Great dharma talk online with David Nichtern last night the six paramitas, which are teachings of Mahayana Buddhism. David offers these every Tuesday at 7 pm, ET. He was my first and is my foremost buddhist teacher.
Paramita means perfection or perfect relationship. I also read that the Chinese character for this word means “crossing over to the other shore,” which according to Thich Nhat Hanh means the shore of peace, non-fear, and liberation.
There are six:
- Generosity (dana)
- Discipline, precepts, mindfulness training (shila)
- Patience, inclusiveness, capacity to receive, bear, transform pain inflicted on you (kshanti)
- Exertion, energy, perseverance (virya)
- Meditation (dhyana)
- Discernment, wisdom, insight, understanding (prajna)
I was reading up on these concepts in Thich Nhat Hanh’s The Heart of the Buddha’s Teaching (p. 195-196) regarding generosity, what can we give?, he asks. He answers – our stability (or solidity), our freedom (freedom from craving, anger, jealousy, despair, fair, and wrong perceptions), our freshness, peace (and lucidity), space.
The person we love needs space in order to be happy. In a flower arrangement, each flower needs space around it in oder to radiate its true beauty. A person is like a flower. Without space within and around her, she cannot be happy….And the more we offer, the more we have. When the person we love is happy, happiness comes back to use right away. We give to her, but we are giving to ourselves at the same time.
Giving is a wonderful practice. The Buddha said what when you are angry at someone, if you have tried everything and still feel angry, practice dana paramita. When we are angry our tendency is to punish the other person. But when we do, there is only an escalation of the suffering. The Buddha proposed that instead, you send her a gift. When you feel angry, you won’t want to go out and buy a gift, so take the opportunity now to prepare the gift when you are not angry. Then, when all else fails, go and mail that gift to her, and amazingly, you’ll feel better right away…You get what you offer. Instead of trying to punish the other person, offer him exactly what he needs. The practice of giving can bring you to the shore of well-being very quickly.
When another person makes you suffer, it is because he suffers deeply within himself, and his suffering is spilling over. He does not need punishment; he needs help. That is the message he is sending. If you are able to see that, offer him what he needs – relief. Happiness and safety are not an individual matter. His happiness and safety are crucial for your happiness and safety. Wholeheartedly wish him happiness and safety, and you will be happy and safe also.

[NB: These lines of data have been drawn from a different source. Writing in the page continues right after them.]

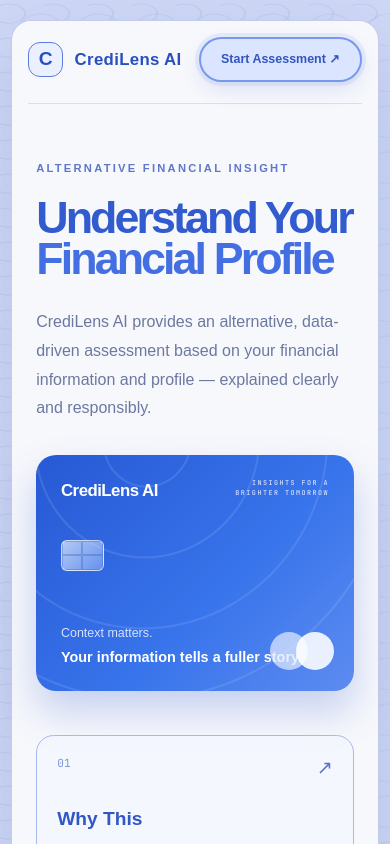
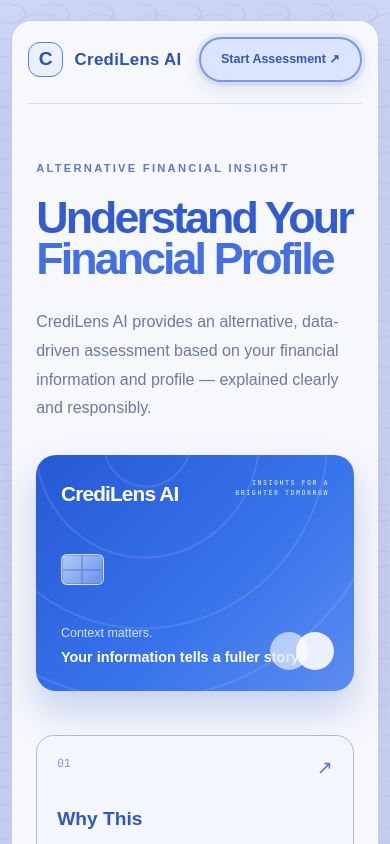
Before and after one commit to ravixpanchal/whybe26_a2r2, a Next.js app in the folder frontend/: page / in a window 390 px wide. Shown: the top 844 px of the page. Built offline with nearby package versions, Linux system fonts and the light colour scheme.

Commit message:
fixed responsiveness of card

```diff
--- a/frontend/app/globals.css
+++ b/frontend/app/globals.css
@@ -156,9 +156,9 @@ body {
 .home-credit-lines { position: absolute; inset: -30% -15%; opacity: .3; background: repeating-radial-gradient(ellipse at 30% 20%, transparent 0 42px, rgba(221,231,255,.42) 43px 44px, transparent 45px 68px); transform: rotate(16deg); }
 .home-credit-top, .home-credit-chip, .home-credit-copy, .home-credit-circles { position: relative; z-index: 1; }
 .home-credit-top { display: flex; align-items: flex-start; justify-content: space-between; gap: 1rem; }
-.home-credit-brand { font-size: 1.05rem; font-weight: 700; letter-spacing: -.03em; }
+.home-credit-brand { font-size: 1.3rem; font-weight: 700; letter-spacing: -.04em; }
 .home-credit-label { color: #d6e2ff; font: 500 .42rem/1.45 "JetBrains Mono", monospace; letter-spacing: .22em; text-align: right; }
-.home-credit-chip { display: grid; grid-template-columns: repeat(2, 1fr); width: 43px; height: 31px; margin-top: 2.25rem; overflow: hidden; border: 1px solid rgba(255,255,255,.58); border-radius: 6px; background: linear-gradient(135deg, rgba(236,244,255,.72), rgba(164,194,255,.45)); }
+.home-credit-chip { display: grid; grid-template-columns: repeat(2, 1fr); width: 43px; height: 31px; margin-top: 2.8rem; overflow: hidden; border: 1px solid rgba(255,255,255,.58); border-radius: 6px; background: linear-gradient(135deg, rgba(236,244,255,.72), rgba(164,194,255,.45)); }
 .home-credit-chip span { border: 1px solid rgba(53,96,188,.35); }
 .home-credit-copy { position: absolute; bottom: 1.45rem; left: 1.55rem; display: flex; flex-direction: column; gap: .25rem; color: #d5e2ff; font-size: .78rem; }
 .home-credit-copy strong { color: white; font-size: .9rem; line-height: 1.45; }
```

What else can we offer? Understanding. Understanding is the flower of practice…when you offer others your understanding they will stop suffering right away.
The first petal of the flower of the paramitas is dana paramita, the practice of giving. What you give is what you receive, more quickly than the signals sent by satellite. Whether you give your presence, your stability, your freshness, your solidity, your freedom, or your understanding, your gift can work a miracle. Dana paramita is the practice of love.
When another person makes you suffer, it is because he suffers deeply within himself, and his suffering is spilling over. He does not need punishment; he needs help. That is the message he is sending if you are able to see that, offer him what he needs – relief. Happiness and safety are not an individual matter. His happiness and safety are crucial for your happiness and safety. Wholeheartedly wish him happiness and safety, and you will be happy and safe also.
I also really loved what Thich Nhat Hanh says about patience. He notes,
Kshanti is often translated as patience or forbearance, but I believe “inclusiveness” better conveys the Buddha’s teaching. When we practice inclusiveness, we don’t have to suffer or forebear, even when we have to embrace suffering and injustice. The other person says or does something that makes us angry. he inflicts on us some kind of injustice. But if our heart is large enough, we don’t suffer.
The Buddha offered this wonderful image. If you take a handful of salt and pour it into a small bowl of water, the water in the bowl will be too salty to drink. But if you pour the same amount of salt into a large river, people will still be able to drink the river’s water. (Remember, this teaching was offered 2,600 years ago, when it was still possible to drink from rivers!) Because of its immensity, the river has the capacity to receive and transform. The river doesn’t suffer at all because of a handful of salt. If your heart is small, one unjust word or act will make you suffer. But if your heart is large, if you have understanding and compassion, that word or deed will not have the power to make you suffer. You will be able to receive, embrace, and transform it in an instant. What counts is your capacity. To transform your suffering, your heart has to be as big as the ocean.
I just love that.